Since I became a Les Mills instructor, the classes have always been pretty much Press Play and Go philosophy. Anything really important we might stop briefly to give a quick explanation before the class, but otherwise for the participants it’s a learn as you go philosophy. Generally in Australia there’s so much mixing aswell that participants get used to that nasty thing called “change”.
I’m beginning to discover here in the Netherlands that “change” is a really scary proposition. Aside from the fact that there’s not as much mixing (this is the not issue I’m discussing today), but participants really think that to get the most out of a class they need to know what’s coming up next. This is of course partially true, and is indeed one of the major benefits out of prechoreography. However, I believe that this benefit is more about making instructors BETTER (choreography is only 1 of the 5 key elements) rather than the prechoreography being all about the participants learning the chorrey. It’s to enable the instructors to deliver better classes.
That said, this morning I had a participant give me some feedback on the new release of bodybalance. They felt it a bit confusing that I didn’t stop and explain many of the tracks. Usually when a new release would come out, their previous instructors would drop a track so they could spend more time practising the moves to come up.
I listened to her and thanked her for her feedback. But I also went on to explain that part of it is because they are not used to my teaching style, and told her that there are also benefits to learning to listen, look and do all at the same time. This is a skill which actually has been proven to boost memory and can help reduce the chances of dementia in later life. So while they may feel a bit out of their comfort zone, may struggle a bit with the tai chi, or wobble more in the balance track………all these things are increasing their skills in other areas, even if it’s not strictly helping them get the best physical stretch at that moment. Coordination and proprioception are also very extremely valuable skills as well as strength and flexibility.

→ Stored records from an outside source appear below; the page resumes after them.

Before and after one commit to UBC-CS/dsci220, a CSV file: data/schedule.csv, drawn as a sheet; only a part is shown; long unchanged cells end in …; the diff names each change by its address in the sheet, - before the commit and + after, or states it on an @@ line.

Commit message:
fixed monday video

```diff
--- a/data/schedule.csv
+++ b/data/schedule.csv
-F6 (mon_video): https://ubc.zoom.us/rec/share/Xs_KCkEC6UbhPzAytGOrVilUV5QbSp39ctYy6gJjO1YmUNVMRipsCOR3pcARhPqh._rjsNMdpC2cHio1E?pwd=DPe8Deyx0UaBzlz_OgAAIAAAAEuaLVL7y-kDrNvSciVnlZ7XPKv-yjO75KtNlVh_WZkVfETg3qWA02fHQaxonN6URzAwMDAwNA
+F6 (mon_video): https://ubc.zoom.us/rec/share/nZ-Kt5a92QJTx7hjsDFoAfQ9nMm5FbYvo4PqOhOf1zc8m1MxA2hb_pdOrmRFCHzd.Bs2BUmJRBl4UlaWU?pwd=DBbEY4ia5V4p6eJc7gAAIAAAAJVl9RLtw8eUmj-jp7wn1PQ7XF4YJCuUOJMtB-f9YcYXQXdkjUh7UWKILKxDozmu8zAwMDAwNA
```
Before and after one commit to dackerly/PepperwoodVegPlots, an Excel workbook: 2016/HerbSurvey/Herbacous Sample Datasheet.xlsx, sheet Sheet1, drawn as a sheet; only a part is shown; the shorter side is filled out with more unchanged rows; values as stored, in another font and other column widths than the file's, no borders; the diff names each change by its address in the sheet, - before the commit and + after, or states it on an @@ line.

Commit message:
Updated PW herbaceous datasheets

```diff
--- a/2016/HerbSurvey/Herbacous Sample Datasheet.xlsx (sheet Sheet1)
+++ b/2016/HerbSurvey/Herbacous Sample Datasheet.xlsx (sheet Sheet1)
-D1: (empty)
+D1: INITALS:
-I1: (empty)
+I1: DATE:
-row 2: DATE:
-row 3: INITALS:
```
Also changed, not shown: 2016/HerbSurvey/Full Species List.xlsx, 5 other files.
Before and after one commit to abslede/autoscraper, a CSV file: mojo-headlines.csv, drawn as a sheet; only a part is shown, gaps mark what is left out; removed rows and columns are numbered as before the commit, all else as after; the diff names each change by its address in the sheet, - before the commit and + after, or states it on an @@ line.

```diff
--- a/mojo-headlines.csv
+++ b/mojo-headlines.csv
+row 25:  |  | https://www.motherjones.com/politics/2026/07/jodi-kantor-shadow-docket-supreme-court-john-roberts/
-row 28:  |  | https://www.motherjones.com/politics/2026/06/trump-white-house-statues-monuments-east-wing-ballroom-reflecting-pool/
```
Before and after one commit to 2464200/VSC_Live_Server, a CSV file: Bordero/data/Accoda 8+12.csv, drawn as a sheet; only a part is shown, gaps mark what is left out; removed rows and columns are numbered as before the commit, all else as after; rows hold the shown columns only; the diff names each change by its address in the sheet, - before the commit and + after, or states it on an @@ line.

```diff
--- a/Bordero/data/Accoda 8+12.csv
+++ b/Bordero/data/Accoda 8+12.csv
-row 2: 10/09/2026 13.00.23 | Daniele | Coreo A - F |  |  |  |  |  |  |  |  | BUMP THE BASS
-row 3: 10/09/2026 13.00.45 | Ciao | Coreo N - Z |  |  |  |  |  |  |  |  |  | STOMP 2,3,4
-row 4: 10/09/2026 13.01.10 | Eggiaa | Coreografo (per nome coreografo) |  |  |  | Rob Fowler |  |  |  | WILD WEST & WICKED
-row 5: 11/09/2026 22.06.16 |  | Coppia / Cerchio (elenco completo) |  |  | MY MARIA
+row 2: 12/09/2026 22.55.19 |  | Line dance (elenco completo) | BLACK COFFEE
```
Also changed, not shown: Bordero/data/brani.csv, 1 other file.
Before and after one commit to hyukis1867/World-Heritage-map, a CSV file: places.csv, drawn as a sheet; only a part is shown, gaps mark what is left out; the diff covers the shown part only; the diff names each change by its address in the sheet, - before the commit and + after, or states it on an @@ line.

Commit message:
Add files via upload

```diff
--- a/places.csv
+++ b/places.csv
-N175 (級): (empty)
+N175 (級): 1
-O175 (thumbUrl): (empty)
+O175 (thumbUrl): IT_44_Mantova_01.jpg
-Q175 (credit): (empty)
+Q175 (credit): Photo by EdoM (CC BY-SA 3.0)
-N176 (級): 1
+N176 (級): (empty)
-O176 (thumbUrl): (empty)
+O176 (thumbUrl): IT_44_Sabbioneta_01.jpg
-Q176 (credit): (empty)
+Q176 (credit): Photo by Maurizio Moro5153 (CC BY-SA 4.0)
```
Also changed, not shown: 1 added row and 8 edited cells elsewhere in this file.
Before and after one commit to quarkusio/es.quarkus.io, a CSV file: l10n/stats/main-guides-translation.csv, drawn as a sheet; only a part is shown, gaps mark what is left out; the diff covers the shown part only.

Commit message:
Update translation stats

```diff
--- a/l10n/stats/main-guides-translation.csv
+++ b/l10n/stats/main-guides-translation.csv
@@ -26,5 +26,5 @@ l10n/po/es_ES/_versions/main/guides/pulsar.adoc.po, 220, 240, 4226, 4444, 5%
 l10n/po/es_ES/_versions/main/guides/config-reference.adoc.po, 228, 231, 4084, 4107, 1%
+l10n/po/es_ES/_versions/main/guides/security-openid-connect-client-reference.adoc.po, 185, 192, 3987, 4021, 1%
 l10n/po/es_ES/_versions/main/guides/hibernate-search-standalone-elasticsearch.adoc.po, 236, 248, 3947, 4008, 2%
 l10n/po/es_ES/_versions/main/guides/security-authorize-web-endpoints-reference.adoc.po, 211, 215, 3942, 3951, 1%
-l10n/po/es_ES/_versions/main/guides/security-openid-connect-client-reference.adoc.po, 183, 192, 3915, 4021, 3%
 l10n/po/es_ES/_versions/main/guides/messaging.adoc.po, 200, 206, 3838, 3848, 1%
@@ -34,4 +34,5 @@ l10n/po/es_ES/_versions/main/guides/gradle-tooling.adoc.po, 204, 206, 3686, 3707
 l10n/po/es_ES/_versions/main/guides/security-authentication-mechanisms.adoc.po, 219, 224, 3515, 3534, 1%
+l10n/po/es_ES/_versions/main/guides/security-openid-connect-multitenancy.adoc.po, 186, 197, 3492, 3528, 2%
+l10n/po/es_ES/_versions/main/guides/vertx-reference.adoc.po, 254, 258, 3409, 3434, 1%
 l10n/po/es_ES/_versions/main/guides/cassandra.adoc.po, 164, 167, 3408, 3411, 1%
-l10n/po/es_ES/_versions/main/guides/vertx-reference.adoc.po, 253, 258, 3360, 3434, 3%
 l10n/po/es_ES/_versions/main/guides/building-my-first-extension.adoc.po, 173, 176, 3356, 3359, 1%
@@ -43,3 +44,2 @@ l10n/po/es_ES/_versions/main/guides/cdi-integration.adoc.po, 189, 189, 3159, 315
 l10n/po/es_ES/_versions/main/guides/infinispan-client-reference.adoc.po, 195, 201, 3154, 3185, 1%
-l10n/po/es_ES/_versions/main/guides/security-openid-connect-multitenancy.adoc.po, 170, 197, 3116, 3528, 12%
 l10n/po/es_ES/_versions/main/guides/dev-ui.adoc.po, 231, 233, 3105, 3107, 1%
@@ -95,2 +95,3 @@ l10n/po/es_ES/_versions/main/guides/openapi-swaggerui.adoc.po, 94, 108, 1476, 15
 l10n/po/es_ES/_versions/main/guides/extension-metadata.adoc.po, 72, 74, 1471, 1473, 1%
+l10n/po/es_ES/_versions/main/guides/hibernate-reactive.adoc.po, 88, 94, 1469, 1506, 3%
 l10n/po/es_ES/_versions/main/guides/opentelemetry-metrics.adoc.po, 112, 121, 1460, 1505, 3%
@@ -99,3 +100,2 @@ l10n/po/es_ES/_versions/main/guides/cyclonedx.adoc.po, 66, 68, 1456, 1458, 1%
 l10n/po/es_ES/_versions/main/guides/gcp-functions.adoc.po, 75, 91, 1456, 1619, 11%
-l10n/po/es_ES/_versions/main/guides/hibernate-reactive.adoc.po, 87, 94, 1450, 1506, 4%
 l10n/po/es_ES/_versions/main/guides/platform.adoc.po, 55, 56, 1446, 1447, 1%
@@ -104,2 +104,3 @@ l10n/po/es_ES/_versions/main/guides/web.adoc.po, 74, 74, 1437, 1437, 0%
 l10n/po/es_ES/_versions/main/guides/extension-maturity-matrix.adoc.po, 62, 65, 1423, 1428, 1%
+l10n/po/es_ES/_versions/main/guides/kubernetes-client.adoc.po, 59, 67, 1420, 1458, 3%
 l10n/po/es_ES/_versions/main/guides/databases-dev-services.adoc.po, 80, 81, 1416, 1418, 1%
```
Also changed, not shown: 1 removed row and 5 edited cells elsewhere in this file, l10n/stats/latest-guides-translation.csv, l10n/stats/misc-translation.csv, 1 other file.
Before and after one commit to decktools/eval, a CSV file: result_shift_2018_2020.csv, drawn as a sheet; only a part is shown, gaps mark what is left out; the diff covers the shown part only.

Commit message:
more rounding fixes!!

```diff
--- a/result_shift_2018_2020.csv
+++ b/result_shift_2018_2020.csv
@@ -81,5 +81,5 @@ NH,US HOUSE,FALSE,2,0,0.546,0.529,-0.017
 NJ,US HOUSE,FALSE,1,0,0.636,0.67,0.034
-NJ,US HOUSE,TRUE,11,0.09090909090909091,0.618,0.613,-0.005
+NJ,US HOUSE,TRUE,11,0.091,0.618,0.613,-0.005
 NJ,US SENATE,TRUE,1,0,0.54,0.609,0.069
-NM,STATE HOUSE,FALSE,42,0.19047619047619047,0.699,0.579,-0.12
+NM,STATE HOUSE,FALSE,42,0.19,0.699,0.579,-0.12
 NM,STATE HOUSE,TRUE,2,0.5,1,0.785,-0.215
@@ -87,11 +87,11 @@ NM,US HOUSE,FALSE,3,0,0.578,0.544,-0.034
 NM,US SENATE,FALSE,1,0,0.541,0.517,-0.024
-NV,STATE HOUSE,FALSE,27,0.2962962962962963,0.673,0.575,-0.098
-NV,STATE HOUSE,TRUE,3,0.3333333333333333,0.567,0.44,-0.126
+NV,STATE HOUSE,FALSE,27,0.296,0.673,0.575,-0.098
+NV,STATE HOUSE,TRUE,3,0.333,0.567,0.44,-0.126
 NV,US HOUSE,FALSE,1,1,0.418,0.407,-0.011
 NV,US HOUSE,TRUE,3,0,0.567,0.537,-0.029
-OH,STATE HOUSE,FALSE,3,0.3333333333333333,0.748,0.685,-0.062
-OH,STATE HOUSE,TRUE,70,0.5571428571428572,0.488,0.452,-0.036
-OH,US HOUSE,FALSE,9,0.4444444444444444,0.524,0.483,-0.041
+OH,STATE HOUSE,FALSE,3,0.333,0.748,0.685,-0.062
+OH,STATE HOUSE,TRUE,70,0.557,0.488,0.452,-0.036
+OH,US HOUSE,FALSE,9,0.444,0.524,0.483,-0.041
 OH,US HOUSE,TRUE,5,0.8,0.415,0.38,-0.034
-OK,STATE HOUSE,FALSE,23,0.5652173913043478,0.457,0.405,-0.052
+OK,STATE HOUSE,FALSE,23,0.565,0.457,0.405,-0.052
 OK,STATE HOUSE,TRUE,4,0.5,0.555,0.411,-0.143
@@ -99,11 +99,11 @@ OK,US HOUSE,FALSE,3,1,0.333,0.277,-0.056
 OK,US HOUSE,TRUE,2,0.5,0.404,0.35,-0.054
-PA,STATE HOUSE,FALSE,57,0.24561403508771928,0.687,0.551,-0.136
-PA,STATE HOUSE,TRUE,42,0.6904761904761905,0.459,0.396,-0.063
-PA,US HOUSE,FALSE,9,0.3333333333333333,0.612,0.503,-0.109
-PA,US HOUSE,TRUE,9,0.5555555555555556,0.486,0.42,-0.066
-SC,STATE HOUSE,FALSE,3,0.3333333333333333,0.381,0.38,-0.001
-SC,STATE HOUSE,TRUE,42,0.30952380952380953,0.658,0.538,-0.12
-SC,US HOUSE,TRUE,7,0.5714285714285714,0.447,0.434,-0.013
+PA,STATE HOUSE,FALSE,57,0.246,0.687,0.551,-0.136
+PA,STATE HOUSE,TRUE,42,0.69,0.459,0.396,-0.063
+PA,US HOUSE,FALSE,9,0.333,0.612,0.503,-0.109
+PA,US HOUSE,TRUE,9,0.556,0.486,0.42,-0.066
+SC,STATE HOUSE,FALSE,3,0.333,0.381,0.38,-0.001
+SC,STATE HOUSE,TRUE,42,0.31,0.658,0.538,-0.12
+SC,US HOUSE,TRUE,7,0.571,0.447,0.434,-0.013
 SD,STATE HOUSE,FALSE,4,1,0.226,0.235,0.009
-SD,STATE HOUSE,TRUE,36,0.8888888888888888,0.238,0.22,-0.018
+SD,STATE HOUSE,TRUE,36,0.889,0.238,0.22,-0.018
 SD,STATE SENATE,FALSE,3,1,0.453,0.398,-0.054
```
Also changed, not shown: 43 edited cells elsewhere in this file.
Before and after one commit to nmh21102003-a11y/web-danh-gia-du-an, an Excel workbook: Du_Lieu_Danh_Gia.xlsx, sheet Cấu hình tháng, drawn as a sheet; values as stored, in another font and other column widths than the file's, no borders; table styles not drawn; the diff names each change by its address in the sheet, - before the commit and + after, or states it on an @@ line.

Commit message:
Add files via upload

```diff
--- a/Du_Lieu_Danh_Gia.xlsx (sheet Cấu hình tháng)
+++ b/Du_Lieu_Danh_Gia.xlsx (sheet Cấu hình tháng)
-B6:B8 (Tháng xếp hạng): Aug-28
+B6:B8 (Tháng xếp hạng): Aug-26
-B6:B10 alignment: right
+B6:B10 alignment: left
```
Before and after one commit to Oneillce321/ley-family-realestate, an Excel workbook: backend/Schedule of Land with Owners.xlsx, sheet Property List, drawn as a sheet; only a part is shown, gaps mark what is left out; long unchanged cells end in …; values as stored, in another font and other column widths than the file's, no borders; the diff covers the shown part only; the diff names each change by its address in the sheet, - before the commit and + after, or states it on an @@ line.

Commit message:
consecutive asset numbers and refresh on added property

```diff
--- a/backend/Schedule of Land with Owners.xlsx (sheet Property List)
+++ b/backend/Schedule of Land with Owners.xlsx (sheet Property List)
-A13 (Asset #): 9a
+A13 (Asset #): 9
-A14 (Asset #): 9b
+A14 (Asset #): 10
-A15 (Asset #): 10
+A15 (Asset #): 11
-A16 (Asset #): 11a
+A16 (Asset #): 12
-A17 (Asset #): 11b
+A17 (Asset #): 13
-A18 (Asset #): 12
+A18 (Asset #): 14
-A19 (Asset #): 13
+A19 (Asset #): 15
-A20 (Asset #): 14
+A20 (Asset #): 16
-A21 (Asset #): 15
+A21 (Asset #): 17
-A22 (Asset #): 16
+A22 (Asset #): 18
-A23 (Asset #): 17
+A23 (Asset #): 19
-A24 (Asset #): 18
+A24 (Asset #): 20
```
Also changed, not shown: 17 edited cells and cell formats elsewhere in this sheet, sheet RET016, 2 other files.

Do we sometimes lose sight of this in the effort to coach participants through the basic moves in a class?
I vote “yes” for Press Play and Go